The decisions in both cases turned on the specific technological solutions (the specific components and how they were configured to perform haptic feedback or vibration functions in response to specific events) to the technological problems they each addressed.
In Immersion Corp, in the ‘105 Patent, specific components were configured to provide haptic feedback to communicate that one of several predetermined user-independent events had occurred. In the ‘299 Patent, specific components were configured to provide haptic feedback to enhance the usefulness of the devices in circumstances where audio or visual notification might not be effective. In Ironworks, specific components were configured to perform specific vibration functions in response to specific events, like “user entry of an incorrect personal identification number code” and “a selected item on a menu of the user interface.”
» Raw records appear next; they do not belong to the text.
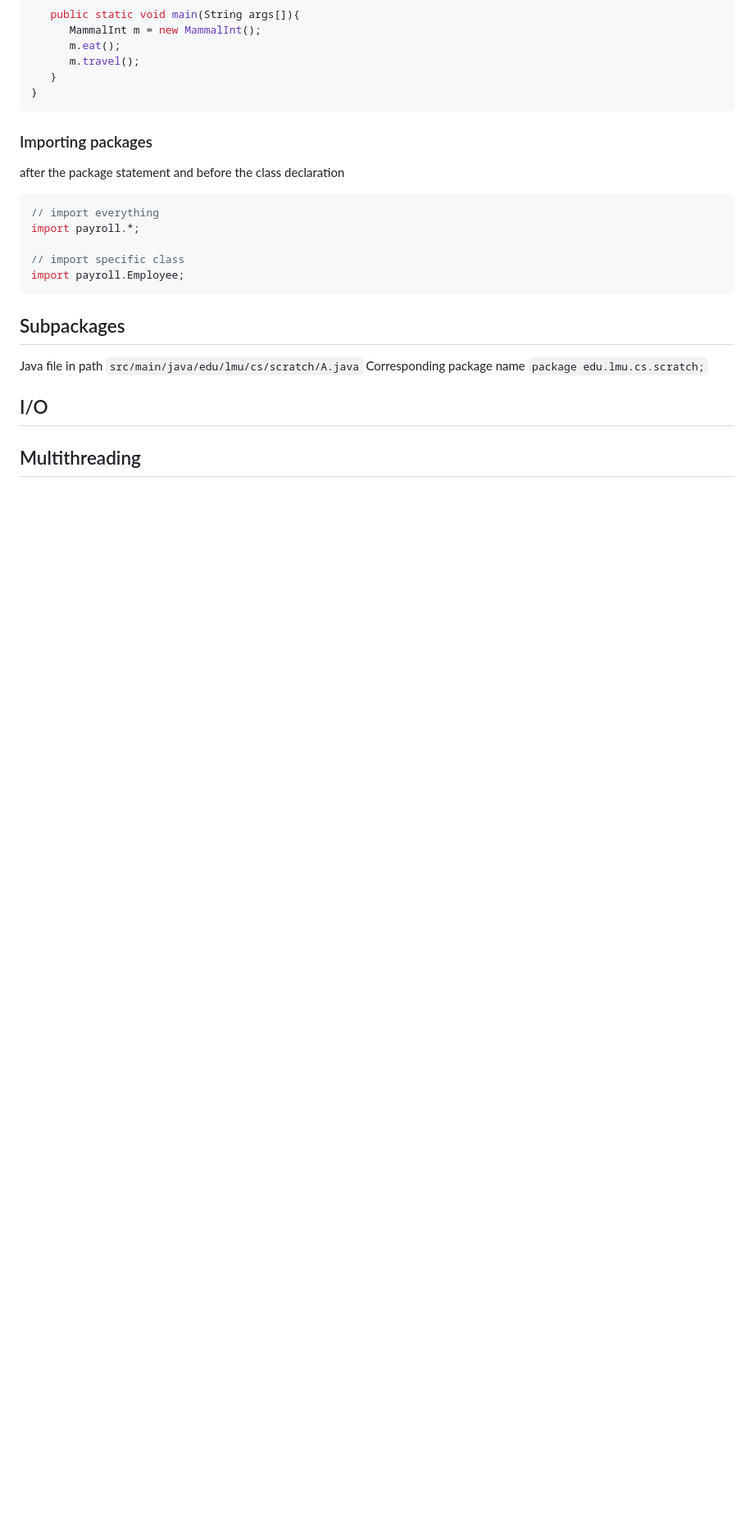
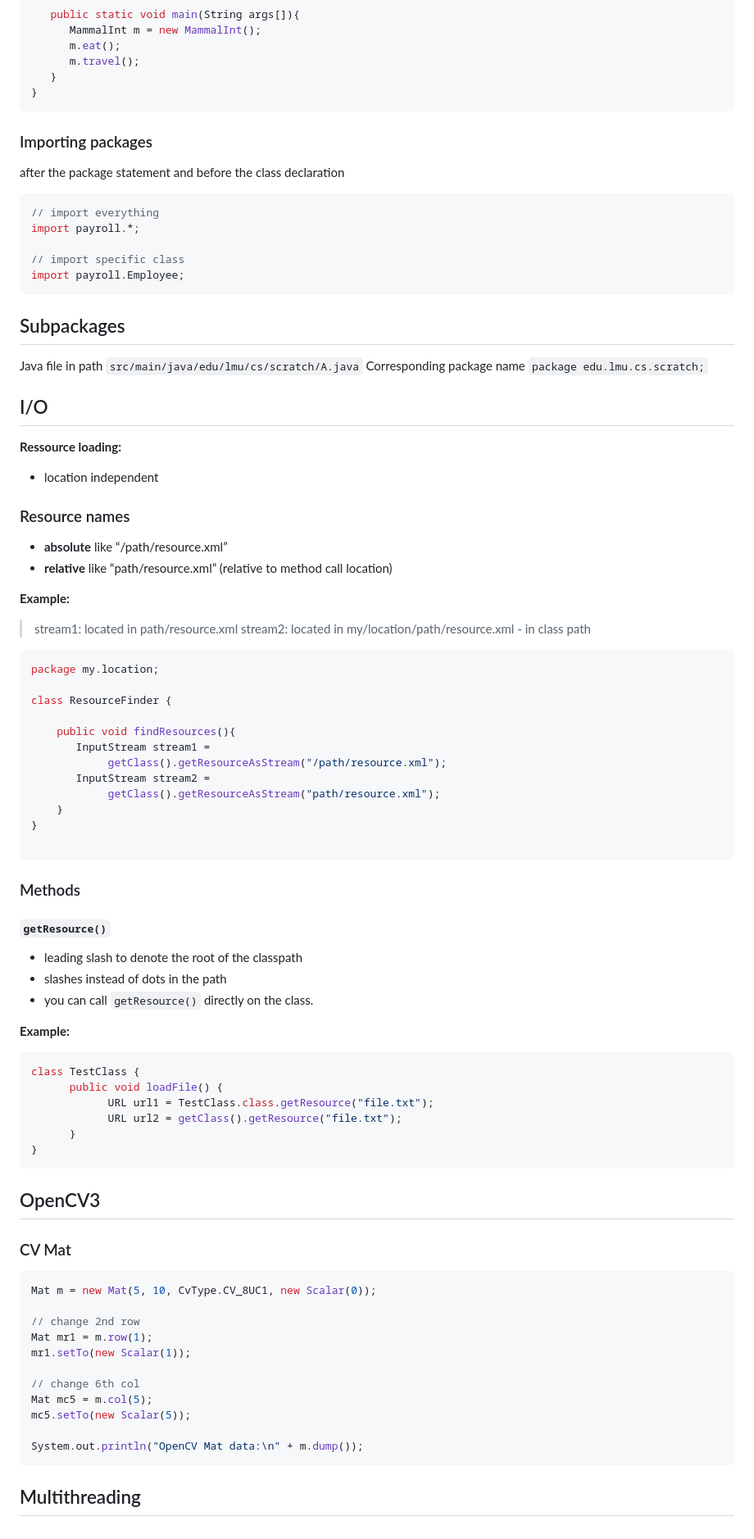
Before and after one commit to matbloch/coding_quickstarter, a Markdown page: Java/Java_cheatsheet.md, the part around the change printed below. Shown: that part at 82% size. GitHub-like rendering; blank space fills up the shorter version.

````diff
--- a/Java/Java_cheatsheet.md
+++ b/Java/Java_cheatsheet.md
@@ -441,4 +448,72 @@ Corresponding package name `package edu.lmu.cs.scratch;`
 ## I/O
 
 
+**Ressource loading:**
+- location independent
+
+
+
+### Resource names
+
+
+- **absolute** like “/path/resource.xml”
+- **relative** like “path/resource.xml” (relative to method call location)
+
+**Example:**
+> stream1: located in path/resource.xml
+> stream2: located in my/location/path/resource.xml - in class path
+
+```java
+package my.location;
+
+class ResourceFinder {
+
+    public void findResources(){
+       InputStream stream1 =
+            getClass().getResourceAsStream("/path/resource.xml");
+       InputStream stream2 =
+            getClass().getResourceAsStream("path/resource.xml");
+    }
+}
+
+```
+
+### Methods
+
+#### `getResource()`
+
+- leading slash to denote the root of the classpath
+- slashes instead of dots in the path
+- you can call `getResource()` directly on the class.
+
+**Example:**
+```java
+class TestClass {
+	  public void loadFile() {
+			URL url1 = TestClass.class.getResource("file.txt");
+            URL url2 = getClass().getResource("file.txt");
+	  }
+}
+```
+
+## OpenCV3
+
+### CV Mat
+
+
+```java
+Mat m = new Mat(5, 10, CvType.CV_8UC1, new Scalar(0));
+
+// change 2nd row
+Mat mr1 = m.row(1);
+mr1.setTo(new Scalar(1));
+
+// change 6th col
+Mat mc5 = m.col(5);
+mc5.setTo(new Scalar(5));
+
+System.out.println("OpenCV Mat data:\n" + m.dump());
+```
+
+
 ## Multithreading
````
Also changed, not shown: other parts of Java/Java_cheatsheet.md (+7 -0 lines), Java/Eclipse.md (added, +8 -0 lines), Java/img/buildPath_libraries.jpg (added).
The respective courts found the technological solutions that were claimed in these patents to overcome the technological problems they addressed to be unconventional. They each concluded at Step One of the Alice framework that these claims were not directed to an abstract idea and were thus subject matter eligible for patent. Accordingly, these courts did not reach Alice Step Two. The motion to dismiss brought by the respective defendants as to the above patents were denied.
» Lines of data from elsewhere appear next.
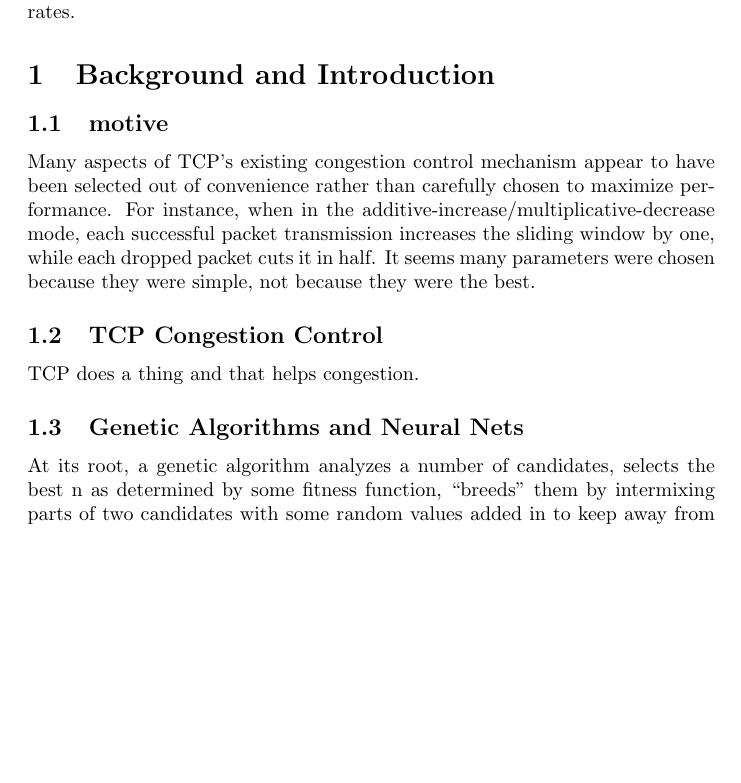
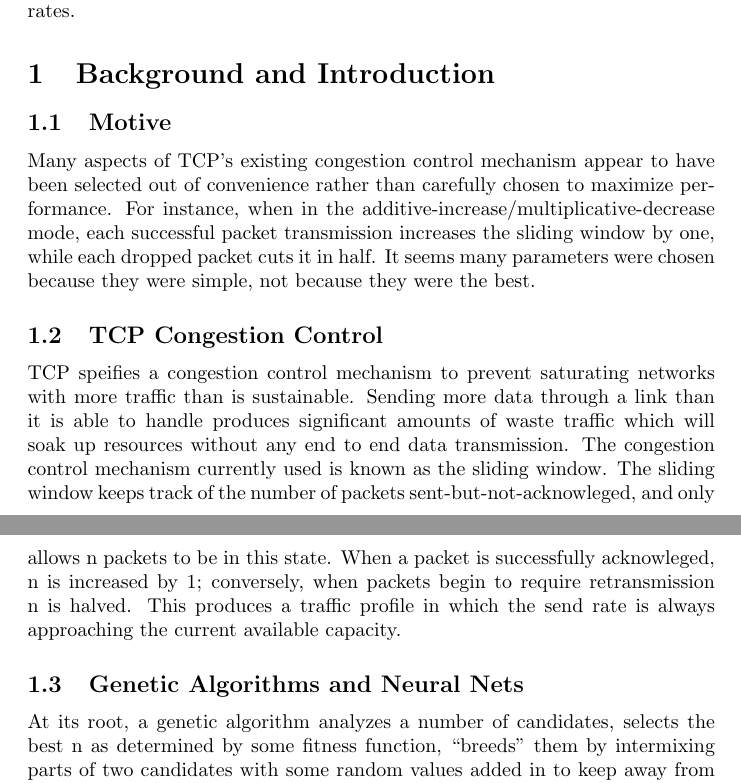
Before and after one commit to stabradi/AI_project, a LaTeX document (project_proposal.ltx): part of page 1 of 3 before the commit and two parts of pages 1 and 2 of 4 after it, the two joined at a grey line, cut so that both start at the same text, the shorter picture padded with empty space. Compiled offline with pdfLaTeX.

Commit message:
Final Proposal

```diff
--- a/project_proposal.ltx
+++ b/project_proposal.ltx
@@ -16,7 +16,7 @@ adoption without adversely affecting those who do not adopt. We expect to find
 some alternative mechanisms that achieve better performance than the current
 TCP congestion control mechanism at many or all adoption rates.
 \section{Background and Introduction}
-\subsection{motive}
+\subsection{Motive}
 Many aspects of TCP's existing congestion control mechanism appear to have
 been selected out of convenience rather than carefully chosen to maximize performance.
 For instance, when in the additive-increase/multiplicative-decrease mode, each successful
@@ -25,7 +25,7 @@ it in half. It seems many parameters were chosen because they were simple, not b
 they were the best.
 
 \subsection{TCP Congestion Control}
-TCP does a thing and that helps congestion.
+TCP speifies a congestion control mechanism to prevent saturating networks with more traffic than is sustainable. Sending more data through a link than it is able to handle produces significant amounts of waste traffic which will soak up resources without any end to end data transmission. The congestion control mechanism currently used is known as the sliding window. The sliding window keeps track of the number of packets sent-but-not-acknowleged, and only allows n packets to be in this state. When a packet is successfully acknowleged, n is increased by 1; conversely, when packets begin to require retransmission n is halved. This produces a traffic profile in which the send rate is always approaching the current available capacity.
 
 \subsection{Genetic Algorithms and Neural Nets}
 At its root, a genetic algorithm analyzes a number of candidates, selects the best
```
Also changed, not shown: project_proposal.ltx (8 more changed lines).
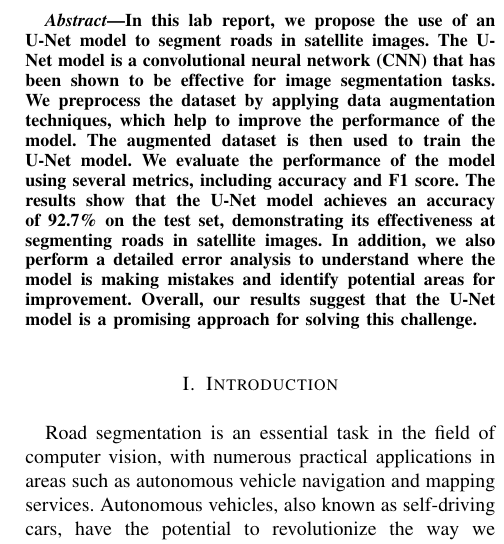
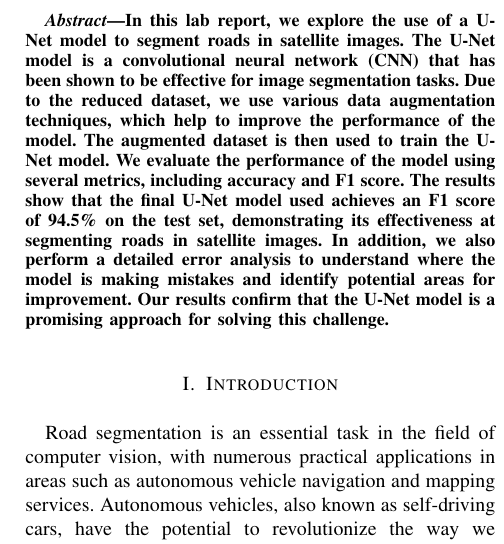
Before and after one commit to mateo762/unet-road-segmentation, a LaTeX paper (report.tex): part of one column of page 1 of 4, cut so that both start at the same text. Compiled offline with pdfLaTeX.

Commit message:
Updates from Overleaf

```diff
--- a/report.tex
+++ b/report.tex
@@ -26,7 +26,7 @@ Using neural networks for road segmentation of satellite images}}
 \maketitle
 
 \begin{abstract}
-In this lab report, we propose the use of an U-Net model to segment roads in satellite images. The U-Net model is a convolutional neural network (CNN) that has been shown to be effective for image segmentation tasks. We preprocess the dataset by applying data augmentation techniques, which help to improve the performance of the model. The augmented dataset is then used to train the U-Net model. We evaluate the performance of the model using several metrics, including accuracy and F1 score. The results show that the U-Net model achieves an accuracy of 92.7\% on the test set, demonstrating its effectiveness at segmenting roads in satellite images. In addition, we also perform a detailed error analysis to understand where the model is making mistakes and identify potential areas for improvement. Overall, our results suggest that the U-Net model is a promising approach for solving this challenge.
+In this lab report, we explore the use of a U-Net model to segment roads in satellite images. The U-Net model is a convolutional neural network (CNN) that has been shown to be effective for image segmentation tasks. Due to the reduced dataset, we use various data augmentation techniques, which help to improve the performance of the model. The augmented dataset is then used to train the U-Net model. We evaluate the performance of the model using several metrics, including accuracy and F1 score. The results show that the final U-Net model used achieves an F1 score of 94.5\% on the test set, demonstrating its effectiveness at segmenting roads in satellite images. In addition, we also perform a detailed error analysis to understand where the model is making mistakes and identify potential areas for improvement. Our results confirm that the U-Net model is a promising approach for solving this challenge.
 %TODO
   %A critical part of scientific discovery is the
   %communication of research findings to peers or the general public.
```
This was not the case with the Immersion Corp ‘301 Patent, directed to providing a vibration and associated change in visual display based on interaction between two devices. The vibration device claims failed Alice step 1 and were found to be directed to an abstract idea because the claimed processor configuration amounted to nothing more than gathering data since the claims recited no particular rules or types of rules applied by the processor Cf. McRO. Op. at 29. They were further found to be abstract because they used function-based claiming (i.e., the claims merely describe a desired function, without sufficient detail on how the function is to be performed). Id.
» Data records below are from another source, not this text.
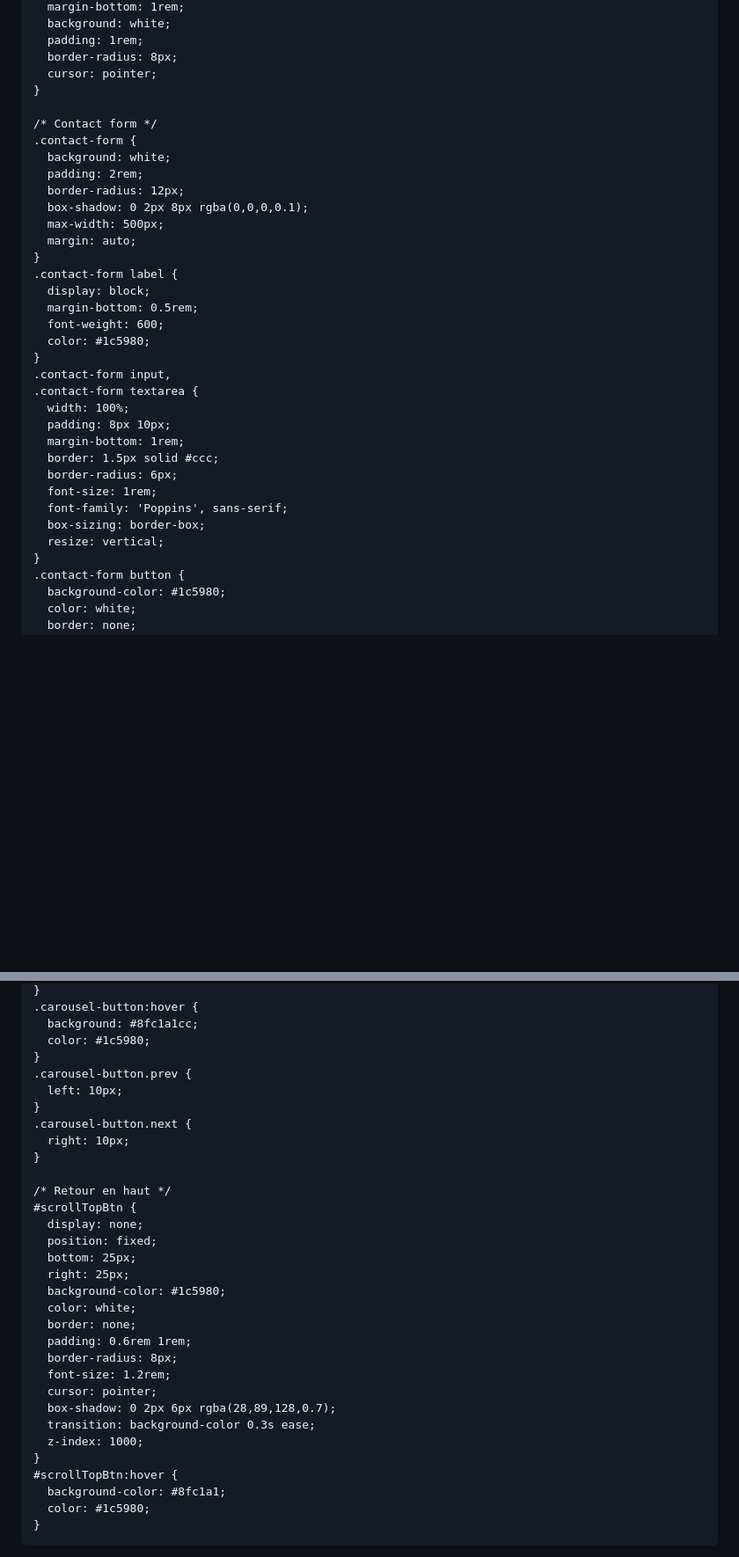
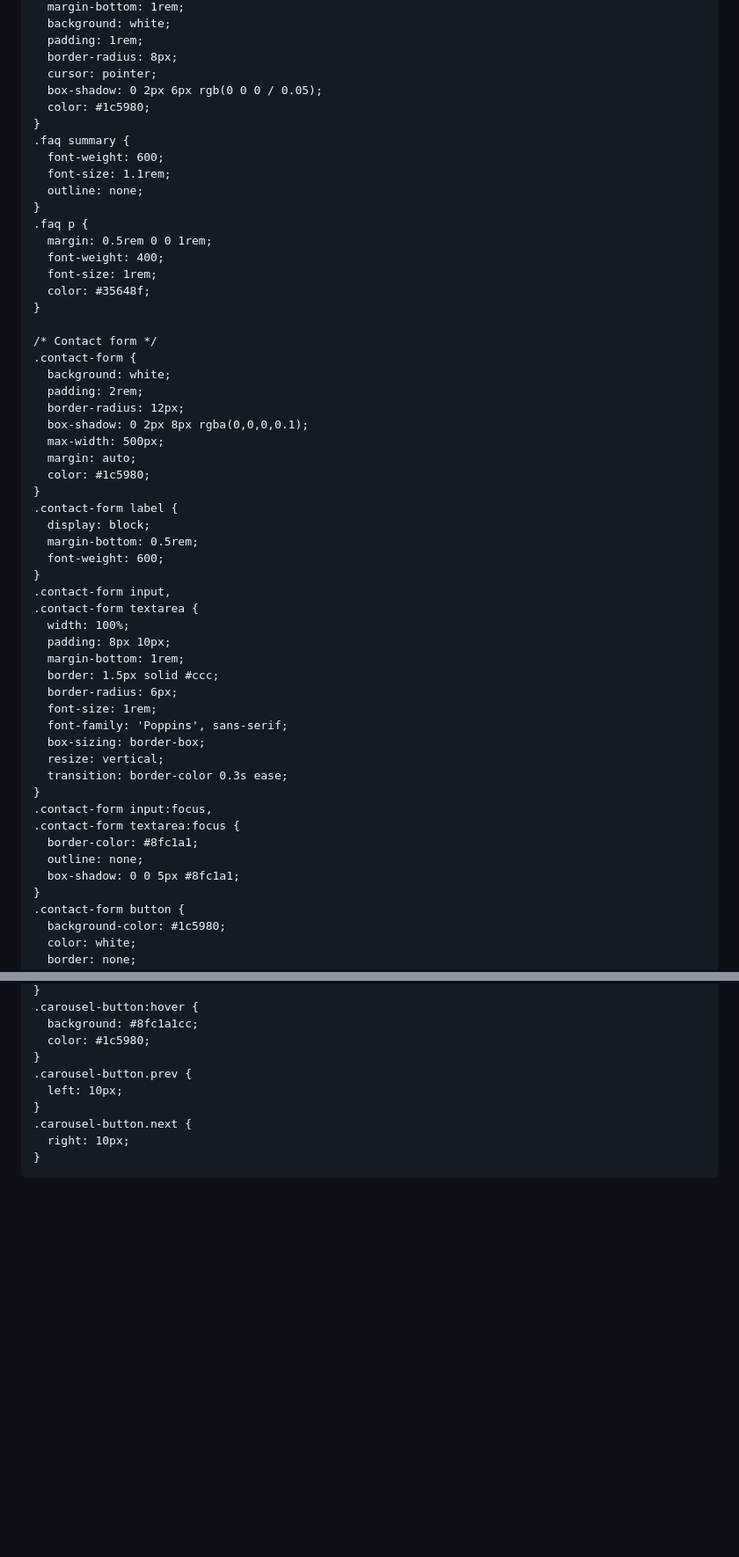
Before and after one commit to Silentwitnessteam/Silent-witness, a Markdown page: README.md, 2 parts joined by grey strips. Shown: that part at 88% size. Rendered like a GitHub page; blank space fills up the shorter version.

```diff
--- a/README.md
+++ b/README.md
@@ -105,6 +148,19 @@
       padding: 1rem;
       border-radius: 8px;
       cursor: pointer;
+      box-shadow: 0 2px 6px rgb(0 0 0 / 0.05);
+      color: #1c5980;
+    }
+    .faq summary {
+      font-weight: 600;
+      font-size: 1.1rem;
+      outline: none;
+    }
+    .faq p {
+      margin: 0.5rem 0 0 1rem;
+      font-weight: 400;
+      font-size: 1rem;
+      color: #35648f;
     }
 
     /* Contact form */
@@ -115,12 +171,12 @@
       box-shadow: 0 2px 8px rgba(0,0,0,0.1);
       max-width: 500px;
       margin: auto;
+      color: #1c5980;
     }
     .contact-form label {
       display: block;
       margin-bottom: 0.5rem;
       font-weight: 600;
-      color: #1c5980;
     }
     .contact-form input,
     .contact-form textarea {
@@ -133,6 +189,13 @@
       font-family: 'Poppins', sans-serif;
       box-sizing: border-box;
       resize: vertical;
+      transition: border-color 0.3s ease;
+    }
+    .contact-form input:focus,
+    .contact-form textarea:focus {
+      border-color: #8fc1a1;
+      outline: none;
+      box-shadow: 0 0 5px #8fc1a1;
     }
     .contact-form button {
       background-color: #1c5980;
@@ -233,28 +289,6 @@
     .carousel-button.next {
       right: 10px;
     }
-
-    /* Retour en haut */
-    #scrollTopBtn {
-      display: none;
-      position: fixed;
-      bottom: 25px;
-      right: 25px;
-      background-color: #1c5980;
-      color: white;
-      border: none;
-      padding: 0.6rem 1rem;
-      border-radius: 8px;
-      font-size: 1.2rem;
-      cursor: pointer;
-      box-shadow: 0 2px 6px rgba(28,89,128,0.7);
-      transition: background-color 0.3s ease;
-      z-index: 1000;
-    }
-    #scrollTopBtn:hover {
-      background-color: #8fc1a1;
-      color: #1c5980;
-    }
   </style>
 </head>
 <body>
```
Also changed, not shown: other parts of README.md (+192 -120 lines).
The Immersion Corp ‘301 Patent vibration device claim failed Alice Step Two because it followed a conventional order of how data is usually analyzed: data is first received, then processed, and then signals are outputted as a result. Op. at 33.
The take-away from Immersion Corp and Ironworks is that claims will not survive Alice unless they claim an unconventional technological solution to a technological problem. All claims in Immersion Corp save those of the Immersion Corp ‘301 Patent and all claims in Ironworks survived Alice because they recited a specific technological solution (the specific components and how they were configured to perform haptic feedback or vibration function in response to specific events) to the technological problem they each addressed.
The Immersion Corp ‘301 Patent vibration device claims failed Alice because they recited no particular rules or types of rules applied by the processor (Cf. McRO), used function-based claiming and followed a conventional order of how data is usually analyzed.
Also telling is the discussion by the Immersion Corp court in finding the ’301 Patent to be directed to an abstract idea. As the court explained “In the instant case, claim 27 requires receiving sensor and data signals, determining a resulting change in display, and determining a resulting haptic effect, but “[t]here is nothing in claim  that is directed to how to implement” these functions. As a result, claim 27, like the claims in Two-Way Media and DIRECTV, “manipulates data but fails to do so in a non-abstract way.” Op. at 30. (bold emphasis added)
“Manipulation of something real or a representation of something real, though not the test for determining patent eligibility (the proper test being the Alice two-step), may nonetheless provide a valuable clue to the eligibility of a claim.”